Urban Farm to Table
Set to teach urban farming at the Club this fall, Jonathon Walsh explains the beneﬁts of getting your hands dirty.
A few weeks before the devastating earthquake and tsunami struck northern Japan in 2011, the New Zealand city of Christchurch was rocked by a 6.3-magnitude quake that left 185 people dead. The cataclysms proved transformational for Kiwi and longtime Japan resident Jonathon Walsh.
Convinced that Tokyo would be hit by food shortages in the event of a major earthquake, he decided to start growing his own produce. Walsh, who is a business writer and editor by trade, has become consumed with encouraging people to try organic urban farming.
“The main goal is to boost food self-sufficiency and also to cut down on food production-related pollution,” says Walsh, 44. “Most of the food that we buy from supermarkets has been sprayed with pesticides and preservatives to keep it fresh. I want to cut down on the chemicals my family consumes through food. The simple way to do that is to grow food myself without chemicals.”
Walsh began urban farming in 2012. He rents a 15-square-meter plot (a little bigger than a standard parking spot) in a community garden near his home in Tokyo’s Itabashi. He fertilizes the garden with liquid compost and uses netting to keep away insects.
In one summer, Walsh can grow up to 1,800 mini tomatoes and 400 cucumbers—too much for his own family, so he gives some away. He also grows lettuce, spinach, herbs, komatsuna (Japanese mustard spinach) and mizuna (Japanese greens).
Aside from the health benefits, an urban farm can be a money saver. The annual rent for the garden is ¥5,500, and Walsh believes it would cost up to 10 times that to buy the equivalent produce at a supermarket.
Walsh’s company, Business Grow, has been working with Tokyo International School for four years. He has taught hundreds of kids how to cultivate almost any sunlit area, and he has held workshops on raised gardens and transforming discarded 2-liter plastic bottles into planters to hang on the schoolyard fence.
“The kids are learning food-production skills that their grandparents’ generation took for granted,” he says.
Walsh, who set up a rooftop garden for the manager of a building in Tokyo’s Ginza shopping district (the plot has yielded an array of salad ingredients), says the city’s flat rooftops hold great potential as urban farms and he wants to demonstrate this to more businesses and schools.
From September, Walsh will teach the essentials of organic urban farming as part of the Women’s Group’s fall semester of enrichment programs.

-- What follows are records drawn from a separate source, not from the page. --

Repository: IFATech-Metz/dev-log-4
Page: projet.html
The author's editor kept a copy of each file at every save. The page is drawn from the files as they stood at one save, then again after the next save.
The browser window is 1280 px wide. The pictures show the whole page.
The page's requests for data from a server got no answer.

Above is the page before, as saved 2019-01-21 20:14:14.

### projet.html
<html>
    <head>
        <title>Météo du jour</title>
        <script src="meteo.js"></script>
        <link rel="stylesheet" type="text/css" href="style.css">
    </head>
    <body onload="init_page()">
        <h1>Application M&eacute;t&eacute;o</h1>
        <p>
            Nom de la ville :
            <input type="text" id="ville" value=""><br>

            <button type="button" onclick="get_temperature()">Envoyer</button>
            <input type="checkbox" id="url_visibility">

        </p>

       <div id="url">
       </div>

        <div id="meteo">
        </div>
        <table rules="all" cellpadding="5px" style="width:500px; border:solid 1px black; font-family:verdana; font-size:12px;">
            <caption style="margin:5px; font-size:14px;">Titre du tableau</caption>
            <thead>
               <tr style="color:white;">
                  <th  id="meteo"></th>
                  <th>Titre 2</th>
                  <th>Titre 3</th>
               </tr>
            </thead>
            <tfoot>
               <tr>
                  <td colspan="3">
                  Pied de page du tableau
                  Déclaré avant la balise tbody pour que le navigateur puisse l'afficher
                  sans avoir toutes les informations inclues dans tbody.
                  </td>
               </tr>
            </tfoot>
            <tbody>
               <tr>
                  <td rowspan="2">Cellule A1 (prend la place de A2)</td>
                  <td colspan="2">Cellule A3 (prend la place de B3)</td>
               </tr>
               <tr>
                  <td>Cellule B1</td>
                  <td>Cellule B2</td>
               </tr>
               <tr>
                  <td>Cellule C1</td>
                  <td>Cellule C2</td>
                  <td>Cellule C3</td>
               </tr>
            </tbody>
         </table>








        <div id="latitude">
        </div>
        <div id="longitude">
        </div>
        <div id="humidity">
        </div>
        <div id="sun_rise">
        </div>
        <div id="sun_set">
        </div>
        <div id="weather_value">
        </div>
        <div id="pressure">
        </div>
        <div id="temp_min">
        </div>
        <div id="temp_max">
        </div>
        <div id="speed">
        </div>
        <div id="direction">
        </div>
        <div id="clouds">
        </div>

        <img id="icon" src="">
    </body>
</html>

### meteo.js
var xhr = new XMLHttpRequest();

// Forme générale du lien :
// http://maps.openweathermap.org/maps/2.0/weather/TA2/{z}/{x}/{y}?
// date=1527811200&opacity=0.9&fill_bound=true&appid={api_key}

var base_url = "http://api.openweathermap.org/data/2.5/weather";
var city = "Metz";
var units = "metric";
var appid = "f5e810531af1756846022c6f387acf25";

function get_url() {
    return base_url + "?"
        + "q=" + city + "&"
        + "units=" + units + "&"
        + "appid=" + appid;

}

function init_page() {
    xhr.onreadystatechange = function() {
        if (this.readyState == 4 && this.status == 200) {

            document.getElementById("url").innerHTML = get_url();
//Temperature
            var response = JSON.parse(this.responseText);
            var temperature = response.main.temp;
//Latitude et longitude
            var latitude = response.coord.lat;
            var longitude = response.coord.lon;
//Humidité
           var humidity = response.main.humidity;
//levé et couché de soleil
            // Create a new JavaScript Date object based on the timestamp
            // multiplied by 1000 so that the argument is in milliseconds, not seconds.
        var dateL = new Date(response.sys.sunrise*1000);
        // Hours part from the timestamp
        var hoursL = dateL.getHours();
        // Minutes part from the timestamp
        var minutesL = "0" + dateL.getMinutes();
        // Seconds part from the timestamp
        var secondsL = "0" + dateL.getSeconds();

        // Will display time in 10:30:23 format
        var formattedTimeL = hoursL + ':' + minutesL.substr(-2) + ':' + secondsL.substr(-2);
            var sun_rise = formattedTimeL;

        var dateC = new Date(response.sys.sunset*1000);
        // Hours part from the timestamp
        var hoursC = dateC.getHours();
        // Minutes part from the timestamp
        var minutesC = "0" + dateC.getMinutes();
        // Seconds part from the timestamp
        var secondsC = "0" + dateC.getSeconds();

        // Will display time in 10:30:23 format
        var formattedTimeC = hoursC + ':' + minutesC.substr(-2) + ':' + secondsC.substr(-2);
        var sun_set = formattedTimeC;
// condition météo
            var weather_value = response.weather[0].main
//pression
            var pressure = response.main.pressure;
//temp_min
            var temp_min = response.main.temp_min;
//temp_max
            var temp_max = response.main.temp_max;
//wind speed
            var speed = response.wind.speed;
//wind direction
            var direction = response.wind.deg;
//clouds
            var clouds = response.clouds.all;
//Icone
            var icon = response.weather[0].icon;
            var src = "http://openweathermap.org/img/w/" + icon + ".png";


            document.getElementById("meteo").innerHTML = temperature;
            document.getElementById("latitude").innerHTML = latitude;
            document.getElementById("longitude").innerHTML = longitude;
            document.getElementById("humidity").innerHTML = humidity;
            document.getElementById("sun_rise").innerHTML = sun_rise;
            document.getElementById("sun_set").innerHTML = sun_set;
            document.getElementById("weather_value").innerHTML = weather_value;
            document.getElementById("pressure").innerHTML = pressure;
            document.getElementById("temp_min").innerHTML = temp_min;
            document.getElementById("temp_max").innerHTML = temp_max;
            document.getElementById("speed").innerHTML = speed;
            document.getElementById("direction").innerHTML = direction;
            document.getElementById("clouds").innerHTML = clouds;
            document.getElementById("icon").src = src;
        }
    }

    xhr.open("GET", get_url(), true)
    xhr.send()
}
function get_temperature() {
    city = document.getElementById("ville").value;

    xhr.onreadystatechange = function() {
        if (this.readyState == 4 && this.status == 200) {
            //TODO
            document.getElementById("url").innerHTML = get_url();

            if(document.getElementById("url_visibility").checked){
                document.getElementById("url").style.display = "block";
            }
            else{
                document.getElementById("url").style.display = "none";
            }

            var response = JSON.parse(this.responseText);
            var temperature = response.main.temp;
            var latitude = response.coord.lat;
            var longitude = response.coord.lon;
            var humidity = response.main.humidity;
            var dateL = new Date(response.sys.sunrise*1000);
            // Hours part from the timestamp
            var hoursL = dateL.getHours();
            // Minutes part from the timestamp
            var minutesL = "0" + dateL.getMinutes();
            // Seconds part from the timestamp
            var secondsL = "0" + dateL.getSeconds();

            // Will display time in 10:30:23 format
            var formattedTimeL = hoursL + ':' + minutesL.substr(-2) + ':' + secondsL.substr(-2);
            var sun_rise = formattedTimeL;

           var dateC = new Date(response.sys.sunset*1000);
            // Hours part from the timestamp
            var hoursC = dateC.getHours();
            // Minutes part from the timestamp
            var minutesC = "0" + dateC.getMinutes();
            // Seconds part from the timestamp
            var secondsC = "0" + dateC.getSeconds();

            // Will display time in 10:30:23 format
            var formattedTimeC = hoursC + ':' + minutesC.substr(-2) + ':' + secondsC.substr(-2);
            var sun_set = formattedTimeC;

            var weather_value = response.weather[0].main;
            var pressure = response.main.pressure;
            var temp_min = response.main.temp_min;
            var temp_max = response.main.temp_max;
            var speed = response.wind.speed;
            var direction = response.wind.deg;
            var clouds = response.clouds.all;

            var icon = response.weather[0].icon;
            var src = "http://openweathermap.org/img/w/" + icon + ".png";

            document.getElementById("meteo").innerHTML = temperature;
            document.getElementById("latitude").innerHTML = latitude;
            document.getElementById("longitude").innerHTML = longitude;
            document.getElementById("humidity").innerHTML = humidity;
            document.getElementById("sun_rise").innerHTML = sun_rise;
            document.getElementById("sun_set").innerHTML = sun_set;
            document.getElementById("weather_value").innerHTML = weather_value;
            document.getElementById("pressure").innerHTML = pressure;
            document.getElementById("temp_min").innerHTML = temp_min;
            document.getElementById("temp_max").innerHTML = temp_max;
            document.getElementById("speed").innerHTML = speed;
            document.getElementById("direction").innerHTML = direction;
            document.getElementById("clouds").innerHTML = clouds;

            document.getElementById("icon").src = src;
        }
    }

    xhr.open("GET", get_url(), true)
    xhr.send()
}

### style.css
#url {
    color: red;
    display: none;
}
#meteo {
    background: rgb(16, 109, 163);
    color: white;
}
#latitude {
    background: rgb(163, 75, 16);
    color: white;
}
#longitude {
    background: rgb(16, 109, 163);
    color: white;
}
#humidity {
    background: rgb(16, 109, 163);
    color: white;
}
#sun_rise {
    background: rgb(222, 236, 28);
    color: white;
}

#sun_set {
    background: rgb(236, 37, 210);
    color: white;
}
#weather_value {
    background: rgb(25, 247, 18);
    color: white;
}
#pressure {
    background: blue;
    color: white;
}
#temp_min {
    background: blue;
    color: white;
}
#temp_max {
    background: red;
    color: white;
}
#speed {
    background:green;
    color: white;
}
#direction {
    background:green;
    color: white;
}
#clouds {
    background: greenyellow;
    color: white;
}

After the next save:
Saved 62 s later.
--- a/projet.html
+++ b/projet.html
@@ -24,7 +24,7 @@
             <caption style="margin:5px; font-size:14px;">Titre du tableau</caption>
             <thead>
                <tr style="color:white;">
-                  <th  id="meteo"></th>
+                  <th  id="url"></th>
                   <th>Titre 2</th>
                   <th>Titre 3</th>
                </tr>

“Cities like Tokyo could massively increase their food production and this can also help the food needs of homeless people,” says Walsh, who has supported local charity Second Harvest Japan. “For people who are interested in organic food, growing your own produce without chemicals is the closest you’ll get. And it’s really cheap and really fun.”
Words: Tim Hornyak
Image: Steve Morin